    The awards were presented by Irina Bokova, Director General of UNESCO and Jean-Paul Agon, Chairman and CEO of L’Oréal and Chairman of the L’Oréal Foundation who also officially launched the Manifesto For Women in Science www.forwomeninscience.com to draw attention to the under-representation of women in the sciences.

    An advocate for social justice of adolescent girls and young women in Africa, Prof Abdool Karim said she was deeply honoured and privileged to be recognised as a L’Oréal-UNESCO laureate - “I hope that this award inspires young women in Africa and the Middle East to pursue careers in science and technology as the world needs more women in science.  Our region needs more scientists addressing the many challenges that face us locally including ways to prevent HIV infection in adolescent girls and young women who continue to bear a disproportionate burden of HIV infection in the region”.
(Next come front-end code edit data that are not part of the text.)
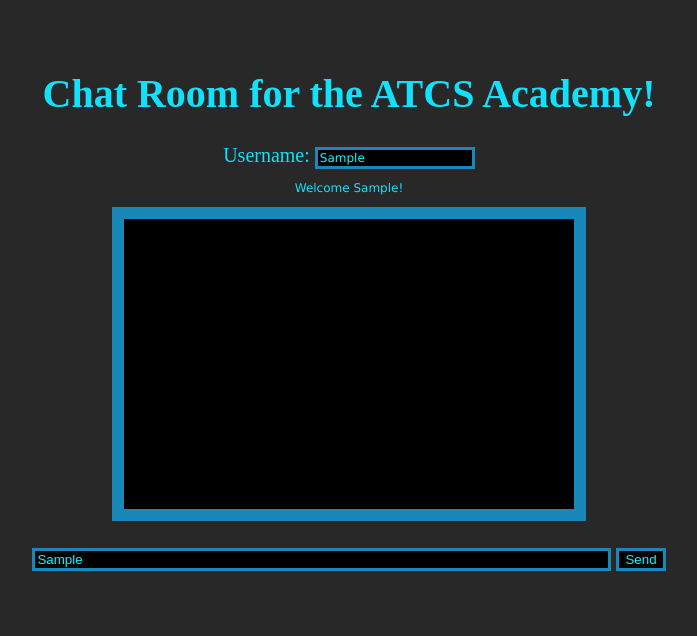
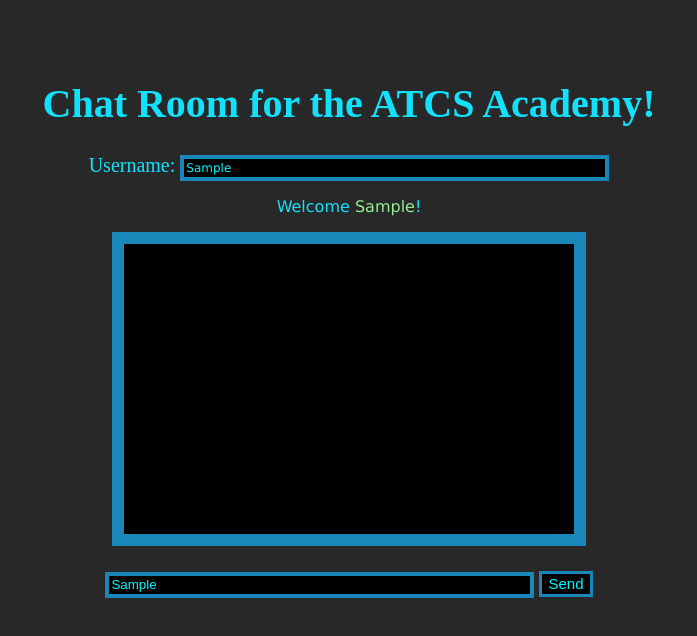
Before and after one commit to gabash23/HBV-Telecommies, a browser extension: page filler.html in a window 1280 px wide. Both pictures are taken after typing "Sample", "Sample" into the empty fields and a click on the button "Submit". Shown: the whole page, without its empty margins (291-988 px from the left). Drawn offline with Linux system fonts and the light colour scheme.

Commit message:
pranjalistired

```diff
--- a/popup.js
+++ b/popup.js
@@ -7,7 +7,7 @@ function username (event){
     if (newName === '') {
 
     } else {
-        document.getElementById('username1').innerHTML='Welcome ' + newName + '!';
+        document.getElementById('username1').innerHTML='Welcome ' + (newName).fontcolor('lightgreen') + '!';
         var element = document.getElementById('subUN')
         element.parentNode.removeChild(element);
     }
@@ -25,7 +25,7 @@ function sendMessage (event){
     let newmsg = document.getElementById('usermsg').value;
     var today = new Date();
     var time = today.getHours() + ':' + today.getMinutes() + ':' + today.getSeconds();
-    msgList.push(username + (' ('+time+')').fontcolor('grey') + ' : ' + newmsg);
+    msgList.push(username + (' ('+time+')').fontcolor('lightgreen') + ' : ' + newmsg);
     var newLine = msgList.join('<br>')
     document.getElementById('messages').innerHTML = newLine;
     document.getElementById('usermsg').innerHTML='';
--- a/style.css
+++ b/style.css
@@ -3,7 +3,7 @@ body {
     font: 20px comicsans;
     color: rgb(19, 225, 252);
     text-align: center;
-    padding: 35px;
+    padding: 45px;
 }
 
 #chatbox {
@@ -27,7 +27,7 @@ body {
 
 #username1{
     font-family: "Verdana";
-    font-size: 12px;
+    font-size: 16px;
 }
 
 #username{
@@ -40,14 +40,21 @@ body {
 }
 input {
     background-color: black;
-    border:3px solid rgb(25, 136, 184);
+    border:4px solid rgb(25, 136, 184);
     color: rgb(0, 247, 255);
+    height: 16px;
+    width: 417px;
+
 }
 button {
     background-color: black;
     border:3px solid rgb(25, 136, 184);
     color: rgb(0, 247, 255);
+    height: 26px;
+    font-size: 15px;
 }
 p {
     font-size: 16;
 }
+.username {
+}
```
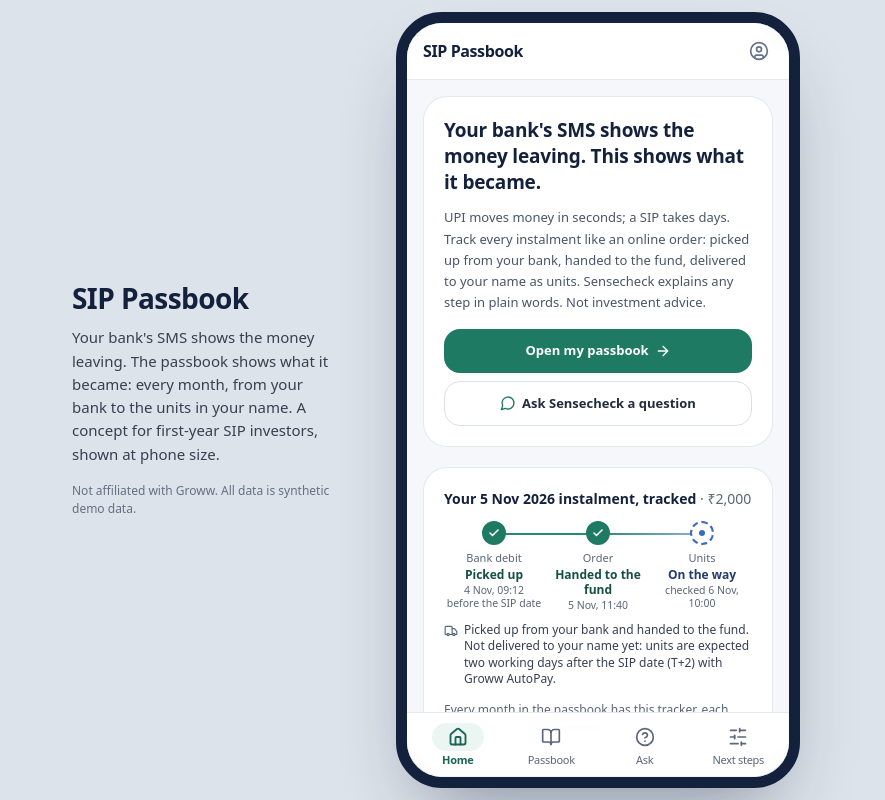
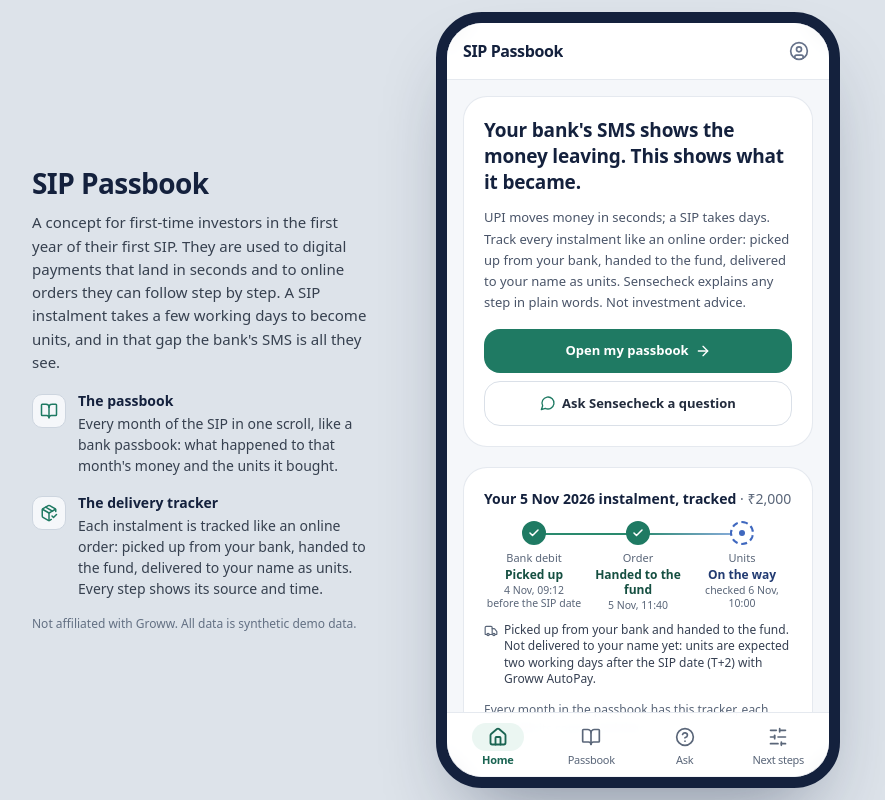
Before and after one commit to sahildhurat/groww-again, a Next.js app: page / in a window 1280 px wide. Shown: the whole page, without its empty margins (204-1089 px from the left). Built offline with nearby package versions, Linux system fonts and the light colour scheme; no server answers.

Commit message:
Home: desktop note explains the passbook and the delivery tracker

```diff
--- a/app/globals.css
+++ b/app/globals.css
@@ -59,13 +59,35 @@ body {
 }
 
 @media (min-width: 1100px) {
+  /* One width on every page, so the phone does not move when Home's longer note gives way to the short one. */
   .stage-note {
     display: block;
-    width: 260px;
+    width: 340px;
+    max-height: calc(100vh - 48px);
+    overflow-y: auto;
+    scrollbar-width: thin;
+    scrollbar-color: #b9c2ce transparent;
     color: var(--ink);
   }
   .stage-title { font-size: 28px; line-height: 1.15; font-weight: 650; letter-spacing: -0.02em; }
   .stage-line { margin-top: 12px; font-size: 15px; line-height: 1.55; color: #36404f; }
+  /* Home only: the two ideas, each an icon tile with a label and two lines. */
+  .stage-idea { display: flex; gap: 12px; margin-top: 18px; }
+  .stage-icon {
+    display: grid;
+    place-items: center;
+    flex-shrink: 0;
+    width: 34px;
+    height: 34px;
+    margin-top: 2px;
+    border-radius: 10px;
+    background: #f5f7fa;
+    border: 1px solid #cdd5df;
+    color: #1f7a63;
+  }
+  .stage-icon svg { width: 18px; height: 18px; }
+  .stage-label { font-size: 14px; line-height: 1.35; font-weight: 650; }
+  .stage-text { margin-top: 2px; font-size: 14px; line-height: 1.5; color: #36404f; }
   .stage-small { margin-top: 16px; font-size: 12px; line-height: 1.5; color: #637083; }
 }
 
--- a/app/layout.tsx
+++ b/app/layout.tsx
@@ -4,6 +4,7 @@ import "./globals.css";
 import { Providers } from "@/components/providers";
 import { FrameScrollReset } from "@/components/ui/frame-scroll-reset";
 import { NavHistory } from "@/components/ui/nav-history";
+import { StageNote } from "@/components/ui/stage-note";
 
 export const metadata: Metadata = {
   title: "SIP Passbook (concept)",
@@ -30,15 +31,8 @@ export default function RootLayout({
         <Providers>
           <NavHistory />
           <div className="stage">
-            {/* Desktop only: what this is, beside the phone */}
-            <aside className="stage-note" aria-hidden="true">
-              <p className="stage-title">SIP Passbook</p>
-              <p className="stage-line">
-                Your bank&apos;s SMS shows the money leaving. The passbook shows what it became: every month, from your
-                bank to the units in your name. A concept for first-year SIP investors, shown at phone size.
-              </p>
-              <p className="stage-small">Not affiliated with Groww. All data is synthetic demo data.</p>
-            </aside>
+            {/* Desktop only: what this is, beside the phone. On Home it also explains the two ideas (13 Nov 2026). */}
+            <StageNote />
             <div className="device">
               <div id="app-scroll" className="device-scroll">
                 <FrameScrollReset />
--- /dev/null
+++ b/components/ui/stage-note.tsx
@@ -0,0 +1,57 @@
+"use client";
+
+// Owner, 13 Nov 2026: on the home page, the desktop note beside the phone says who the concept is for and what its two
+// ideas are, the passbook and the delivery tracker. Every other page keeps the short note. The note sits outside the
+// phone frame and is hidden below 1100px (globals.css), so it is never part of the phone screen.
+// It stays home-only on purpose: the e2e suite finds text with .first() on the other pages, and this copy uses the
+// same everyday words as the app.
+import { usePathname } from "next/navigation";
+import { BookOpen, PackageCheck } from "lucide-react";
+
+export function StageNote() {
+  const home = usePathname() === "/";
+  return (
+    <aside className="stage-note" aria-label="About this prototype" data-testid="stage-note">
+      <p className="stage-title">SIP Passbook</p>
+      {home ? (
+        <>
+          <p className="stage-line">
+            A concept for first-time investors in the first year of their first SIP. They are used to digital payments
+            that land in seconds and to online orders they can follow step by step. A SIP instalment takes a few working
+            days to become units, and in that gap the bank&apos;s SMS is all they see.
+          </p>
+          <div className="stage-idea">
+            <span className="stage-icon">
+              <BookOpen aria-hidden="true" />
+            </span>
+            <div>
+              <p className="stage-label">The passbook</p>
+              <p className="stage-text">
+                Every month of the SIP in one scroll, like a bank passbook: what happened to that month&apos;s money and
+                the units it bought.
+              </p>
+            </div>
+          </div>
+          <div className="stage-idea">
+            <span className="stage-icon">
+              <PackageCheck aria-hidden="true" />
+            </span>
+            <div>
+              <p className="stage-label">The delivery tracker</p>
+              <p className="stage-text">
+                Each instalment is tracked like an online order: picked up from your bank, handed to the fund, delivered
+                to your name as units. Every step shows its source and time.
+              </p>
+            </div>
+          </div>
+        </>
+      ) : (
+        <p className="stage-line">
+          Your bank&apos;s SMS shows the money leaving. The passbook shows what it became: every month, from your bank to
+          the units in your name. A concept for first-year SIP investors, shown at phone size.
+        </p>
+      )}
+      <p className="stage-small">Not affiliated with Groww. All data is synthetic demo data.</p>
+    </aside>
+  );
+}
```
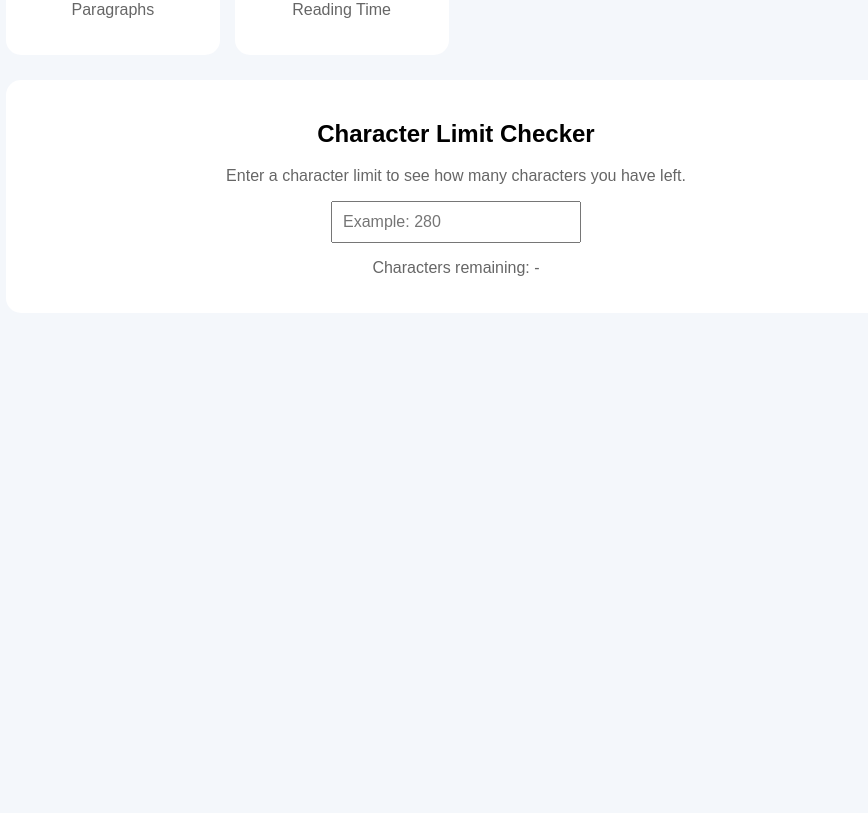
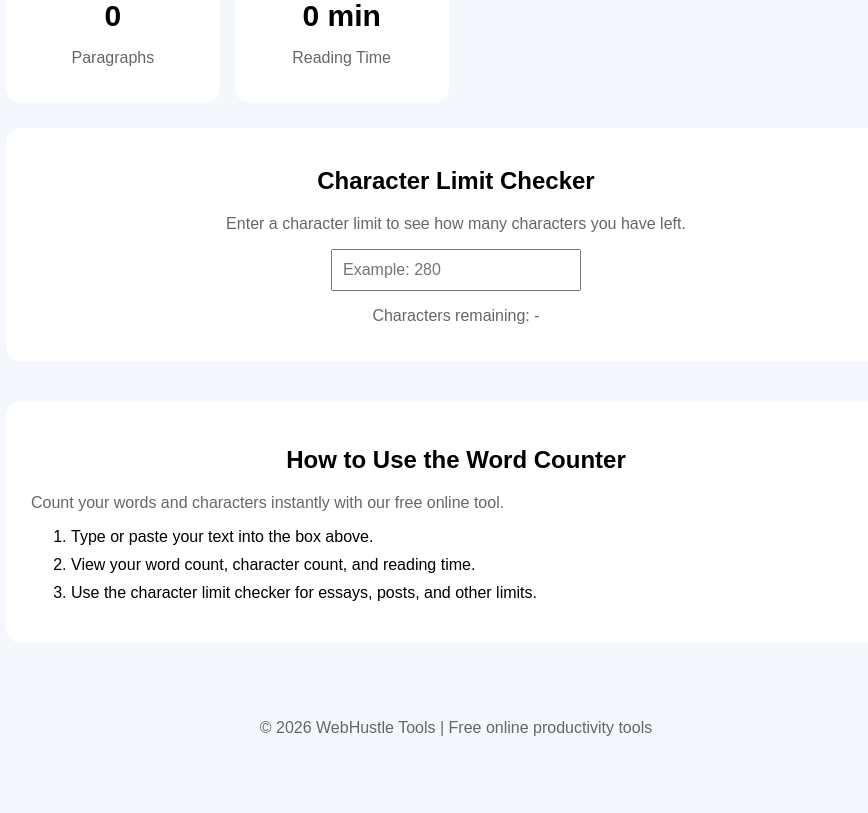
Before and after one commit to webhustle566/word-counter, a plain HTML site: page index.html in a window 1280 px wide. Shown: the part 737-1550 px from the top of the page, without its empty margins (184-1052 px from the left). Before the commit the page ends 1090 px from the top, so only its background shows below. Drawn offline with Linux system fonts and the light colour scheme.

Commit message:
Updated website design

```diff
--- a/index.html
+++ b/index.html
@@ -1,80 +1,111 @@
 <!DOCTYPE html>
 <html lang="en">
+
 <head>
+
     <meta charset="UTF-8">
     <meta name="viewport" content="width=device-width, initial-scale=1.0">
-    <title>Free Word Counter & Character Counter Tool</title>
-    <meta name="description" content="Free online word counter and character counter. Count words, characters, sentences, paragraphs, and check character limits instantly.">
+
+    <title>Free Word & Character Counter Tool | WebHustle Tools</title>
+
+    <meta name="description" content="Free online word counter and character counter. Count words, characters, sentences, paragraphs, and reading time instantly.">
+
     <link rel="stylesheet" href="style.css">
+
 </head>
+
 
 <body>
 
+
 <div class="container">
 
-        <h1>Word & Character Counter</h1>
+
+    <h2 class="brand">WebHustle Tools</h2>
+
+
+    <h1>Free Word & Character Counter</h1>
+
 
     <p>
         Count words, characters, sentences, paragraphs, and reading time instantly.
     </p>
 
+
+
     <textarea id="text" placeholder="Start typing here..."></textarea>
 
 
+
     <div class="buttons">
+
         <button id="clear">Clear</button>
+
         <button id="copy">Copy Text</button>
+
     </div>
+
+
 
 
     <div class="stats">
 
-            <div class="card">
-                <h2 id="words">0</h2>
-                <p>Words</p>
-            </div>
 
         <div class="card">
-                <h2 id="characters">0</h2>
-                <p>Characters</p>
-            </div>
 
-            <div class="card">
-                <h2 id="charactersNoSpaces">0</h2>
-                <p>Characters (No Spaces)</p>
-            </div>
+            <h2 id="words">0</h2>
 
-            <div class="card">
-                <h2 id="sentences">0</h2>
-                <p>Sentences</p>
-            </div>
-
-            <div class="card">
-                <h2 id="paragraphs">0</h2>
-                <p>Paragraphs</p>
-            </div>
-
-            <div class="card">
-                <h2 id="reading">0 min</h2>
-                <p>Reading Time</p>
-            </div>
+            <p>Words</p>
 
         </div>
 
 
-        <div class="limit-checker">
 
-            <h2>Character Limit Checker</h2>
+        <div class="card">
 
-            <p>
-                Enter a character limit to see how many characters you have left.
-            </p>
+            <h2 id="characters">0</h2>
 
-            <input id="limit" type="number" placeholder="Example: 280">
+            <p>Characters</p>
 
-            <p id="limitResult">
-                Characters remaining: -
-            </p>
+        </div>
+
+
+
+        <div class="card">
+
+            <h2 id="charactersNoSpaces">0</h2>
+
+            <p>Characters (No Spaces)</p>
+
+        </div>
+
+
+
+        <div class="card">
+
+            <h2 id="sentences">0</h2>
+
+            <p>Sentences</p>
+
+        </div>
+
+
+
+        <div class="card">
+
+            <h2 id="paragraphs">0</h2>
+
+            <p>Paragraphs</p>
+
+        </div>
+
+
+
+        <div class="card">
+
+            <h2 id="reading">0 min</h2>
+
+            <p>Reading Time</p>
 
         </div>
 
@@ -82,7 +113,80 @@
     </div>
 
 
+
+
+
+    <div class="limit-checker">
+
+
+        <h2>Character Limit Checker</h2>
+
+
+        <p>
+            Enter a character limit to see how many characters you have left.
+        </p>
+
+
+        <input id="limit" type="number" placeholder="Example: 280">
+
+
+        <p id="limitResult">
+            Characters remaining: -
+        </p>
+
+
+    </div>
+
+
+
+
+
+    <div class="how-it-works">
+
+
+        <h2>How to Use the Word Counter</h2>
+
+
+        <p>
+            Count your words and characters instantly with our free online tool.
+        </p>
+
+
+        <ol>
+
+            <li>Type or paste your text into the box above.</li>
+
+            <li>View your word count, character count, and reading time.</li>
+
+            <li>Use the character limit checker for essays, posts, and other limits.</li>
+
+        </ol>
+
+
+    </div>
+
+
+
+
+
+    <footer>
+
+        <p>
+            © 2026 WebHustle Tools | Free online productivity tools
+        </p>
+
+    </footer>
+
+
+
+
+</div>
+
+
+
 <script src="script.js"></script>
 
+
 </body>
+
 </html>
--- a/style.css
+++ b/style.css
@@ -15,6 +15,13 @@ body {
     max-width: 900px;
     margin: auto;
     text-align: center;
+}
+
+
+.brand {
+    font-size: 24px;
+    margin-bottom: 10px;
+    font-weight: bold;
 }
 
 
@@ -104,3 +111,45 @@ button:hover {
     margin: 0;
     font-size: 30px;
 }
+
+
+.how-it-works {
+
+    background: white;
+
+    margin-top: 40px;
+
+    padding: 25px;
+
+    border-radius: 15px;
+
+    text-align: left;
+
+}
+
+
+.how-it-works h2 {
+
+    text-align: center;
+
+}
+
+
+.how-it-works li {
+
+    margin: 10px 0;
+
+}
+
+
+footer {
+
+    margin-top: 40px;
+
+    padding: 20px;
+
+    text-align: center;
+
+    color: #777;
+
+}
```
Lines whose indentation alone changed are shown as unchanged.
    Prof Abdool Karim was the co- Principal Investigator of the landmark CAPRISA 004 tenofovir gel trial which provided proof-of-concept that an antiretroviral microbicide can safely prevent HIV infections with consistent use of the product. The study was highlighted by the journal Science as one of the Top 10 scientific breakthroughs in 2010. The study also provided the first evidence that an antiretroviral microbicide can prevent the risk of acquiring HSV-2 infection. Her scientific and research contributions in understanding the evolving HIV epidemic span over 25 years and has made a profound impact on HIV treatment and prevention policies at a global level. She is currently Vice-President of the African Academy of Sciences. She is a Foreign Associate Member of the US National Academy of Science (formerly, Institute of Medicine), Fellow of the Royal Society of South Africa, Fellow of the Academy of Science of South Africa and Fellow of the African Academy of Sciences. Prof Abdool Karim is a member of the UNAIDS Scientific Expert Panel.

    She holds a Professorship in Clinical Epidemiology at the Mailman School of Public Health, Columbia University, USA and an honorary professorship in Public Health at the Nelson R Mandela School of Medicine, University of KwaZulu-Natal in South Africa. 

    Prof Abdool Karim also participated in a presentation at an extraordinary session of the Academy of Science of France on Tuesday 22nd March and participated in a panel discussion on closing gender gaps at UNESCO on Wednesday 23rd March.

     

     

    Share this article

    Back

Centre for the AIDS Programme of Research in South Africa

CAPRISA was created in 2001 and formally established in 2002 under the NIH-funded Comprehensive International Program of Research on AIDS (CIPRA) by five partner institutions; University of KwaZulu-Natal, University of Cape Town, University of Western Cape, National Institute for Communicable Diseases, and Columbia University in New York. CAPRISA is a designated UNAIDS Collaborating Centre for HIV Prevention Research. The main goal of CAPRISA is to undertake globally relevant and locally responsive research that contributes to understanding HIV pathogenesis, prevention and epidemiology as well as the links between tuberculosis and AIDS care.